…to World War II.

"When Germany signed the armistice ending hostilities in the First World War on November 11, 1918, its leaders believed they were accepting a "peace without victory," as outlined by U.S. President Woodrow Wilson in his famous Fourteen Points. But from the moment the leaders of the victorious Allied nations arrived in France for the peace conference in early 1919, the post-war reality began to diverge sharply from Wilson's idealistic vision.

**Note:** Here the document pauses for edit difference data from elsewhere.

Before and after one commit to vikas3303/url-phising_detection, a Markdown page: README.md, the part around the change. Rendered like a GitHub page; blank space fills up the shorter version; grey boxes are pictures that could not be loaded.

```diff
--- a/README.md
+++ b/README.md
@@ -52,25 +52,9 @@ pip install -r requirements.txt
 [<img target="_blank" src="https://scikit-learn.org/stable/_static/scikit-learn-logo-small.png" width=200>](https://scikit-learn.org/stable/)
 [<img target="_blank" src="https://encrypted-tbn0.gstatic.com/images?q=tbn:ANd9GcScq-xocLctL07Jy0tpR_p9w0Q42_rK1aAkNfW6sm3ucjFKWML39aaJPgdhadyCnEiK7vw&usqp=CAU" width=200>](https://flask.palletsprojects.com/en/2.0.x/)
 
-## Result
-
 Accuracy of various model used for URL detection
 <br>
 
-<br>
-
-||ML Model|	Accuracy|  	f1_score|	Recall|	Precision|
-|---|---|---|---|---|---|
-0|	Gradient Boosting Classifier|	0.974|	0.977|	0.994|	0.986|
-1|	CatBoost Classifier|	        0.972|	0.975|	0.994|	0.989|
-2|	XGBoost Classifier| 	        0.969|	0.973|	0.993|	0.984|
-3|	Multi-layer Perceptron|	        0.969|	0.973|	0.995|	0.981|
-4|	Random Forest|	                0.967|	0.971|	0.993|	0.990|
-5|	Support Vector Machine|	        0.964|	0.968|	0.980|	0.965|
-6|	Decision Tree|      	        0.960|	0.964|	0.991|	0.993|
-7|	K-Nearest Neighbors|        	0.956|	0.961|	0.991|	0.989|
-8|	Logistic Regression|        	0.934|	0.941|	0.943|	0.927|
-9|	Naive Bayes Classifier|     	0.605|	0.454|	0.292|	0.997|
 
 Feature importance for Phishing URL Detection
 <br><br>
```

Five long months later, on June 28—exactly five years after the assassination of Archduke Franz Ferdinand and his wife in Sarajevo—the leaders of the Allied and associated powers, as well as representatives from Germany, gathered in the Hall of Mirrors at the Palace of Versailles to sign the final treaty. By placing the burden of war guilt entirely on Germany, imposing harsh reparations payments and creating an increasingly unstable collection of smaller nations in Europe, the treaty would ultimately fail to resolve the underlying issues that caused war to break out in 1914, and help pave the way for another massive global conflict 20 years later…"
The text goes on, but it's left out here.